Beverly Cleary

Mother came into the living room. "Daddy has lost his job," she said softly. "The bank is dismissing the employees it took over from the West Coast National and has given them two weeks' notice."

The Depression had come to us. Mother cleared the table and washed the dishes alone. I sensed she preferred solitude to help. I sat filled with anguish, unable to read, unable to do anything. When Dad finally emerged from the bedroom, I felt so awkward I did not know what to say or even how to look at him. To pretend nothing had happened seemed wrong, but seeing him so defeated and ashamed of defeat, even though he was not to blame, was so painful that I could not speak. How could anyone do such a thing to my father, who was so good, kind, reliable, and honest?

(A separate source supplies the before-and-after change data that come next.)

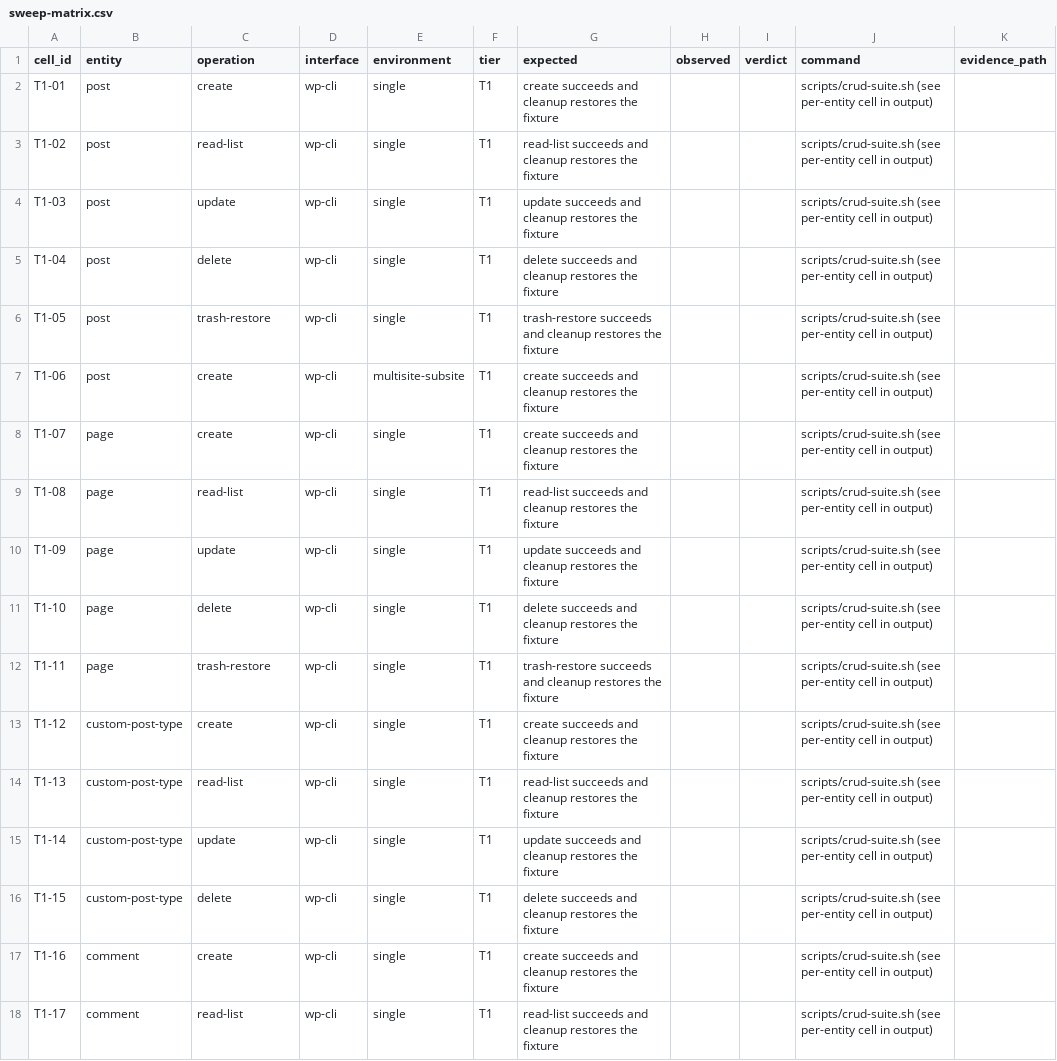
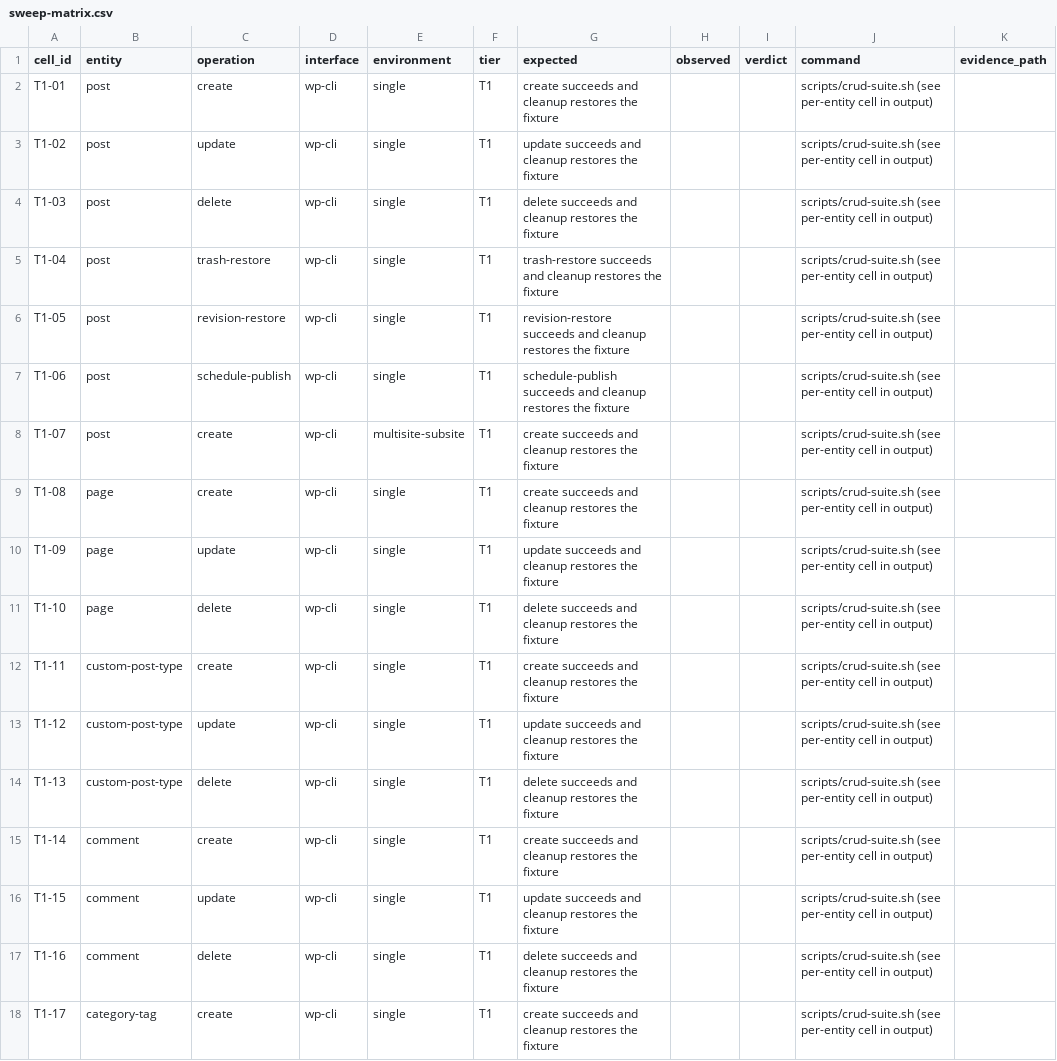
Before and after one commit to courtneyr-dev/wp-release-audit-method, a CSV file: pilots/release-day/sweep-matrix.csv, drawn as a sheet; only a part is shown; the diff covers the shown part only; the diff names each change by its address in the sheet, - before the commit and + after, or states it on an @@ line.

```diff
--- a/pilots/release-day/sweep-matrix.csv
+++ b/pilots/release-day/sweep-matrix.csv
-C3 (operation): read-list
+C3 (operation): update
-G3 (expected): read-list succeeds and…
+G3 (expected): update succeeds and…
-C4 (operation): update
+C4 (operation): delete
-G4 (expected): update succeeds and…
+G4 (expected): delete succeeds and…
-C5 (operation): delete
+C5 (operation): trash-restore
-G5 (expected): delete succeeds and…
+G5 (expected): trash-restore succeeds and…
-C6 (operation): trash-restore
+C6 (operation): revision-restore
-G6 (expected): trash-restore succeeds and…
+G6 (expected): revision-restore succeeds and…
-C7 (operation): create
+C7 (operation): schedule-publish
-E7 (environment): multisite-subsite
+E7 (environment): single
-G7 (expected): create succeeds and…
+G7 (expected): schedule-publish succeeds and…
-B8 (entity): page
+B8 (entity): post
-E8 (environment): single
+E8 (environment): multisite-subsite
-C9 (operation): read-list
+C9 (operation): create
-G9 (expected): read-list succeeds and…
+G9 (expected): create succeeds and…
-B12 (entity): page
+B12 (entity): custom-post-type
-C12 (operation): trash-restore
+C12 (operation): create
-G12 (expected): trash-restore succeeds and…
+G12 (expected): create succeeds and…
-C13 (operation): create
+C13 (operation): update
-G13 (expected): create succeeds and…
+G13 (expected): update succeeds and…
-C14 (operation): read-list
+C14 (operation): delete
-G14 (expected): read-list succeeds and…
+G14 (expected): delete succeeds and…
-B15:B16 (entity): custom-post-type
+B15:B16 (entity): comment
-C15 (operation): update
+C15 (operation): create
-G15 (expected): update succeeds and…
+G15 (expected): create succeeds and…
-C16 (operation): delete
+C16 (operation): update
-G16 (expected): delete succeeds and…
+G16 (expected): update succeeds and…
-C17 (operation): create
+C17 (operation): delete
-G17 (expected): create succeeds and…
+G17 (expected): delete succeeds and…
-B18 (entity): comment
+B18 (entity): category-tag
-C18 (operation): read-list
+C18 (operation): create
-G18 (expected): read-list succeeds and…
+G18 (expected): create succeeds and…
```
Also changed, not shown: 105 edited cells elsewhere in this file, 3 other files.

A neighbor gave Mother an old pink woolen dress, which she successfully made over into a jumper for me. She contrived a cream colored blouse from something found in a trunk in the attic. One of her friends, now married to an eastern Oregon wheat rancher, had a daughter older than I who passed on two nice dresses. In our neighborhood, no girl would dream of entering high school in half socks. I used hoarded nickels and dimes to buy silk stockings. Five dollars from my Arizona uncle bought a raincoat ....

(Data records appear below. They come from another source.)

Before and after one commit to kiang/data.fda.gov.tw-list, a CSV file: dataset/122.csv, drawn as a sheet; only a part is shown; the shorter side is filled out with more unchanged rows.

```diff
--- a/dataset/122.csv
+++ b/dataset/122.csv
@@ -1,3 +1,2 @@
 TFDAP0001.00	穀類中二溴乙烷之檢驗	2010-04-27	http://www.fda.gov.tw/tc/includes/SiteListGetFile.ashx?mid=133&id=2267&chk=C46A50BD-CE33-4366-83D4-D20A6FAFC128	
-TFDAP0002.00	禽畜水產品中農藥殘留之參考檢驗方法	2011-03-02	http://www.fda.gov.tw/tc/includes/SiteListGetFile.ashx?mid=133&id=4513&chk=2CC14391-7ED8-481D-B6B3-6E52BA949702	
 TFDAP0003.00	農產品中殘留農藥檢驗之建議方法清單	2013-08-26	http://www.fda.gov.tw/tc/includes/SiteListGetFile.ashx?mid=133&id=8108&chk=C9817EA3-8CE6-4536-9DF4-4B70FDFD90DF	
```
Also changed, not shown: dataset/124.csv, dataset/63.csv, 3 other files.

We began admiring one another's clothes by saying, "Is it new, or new to you?"

Beverly Cleary, A Girl fromYamhill, 173, 174, 181, 182

Copyright Digital History 2016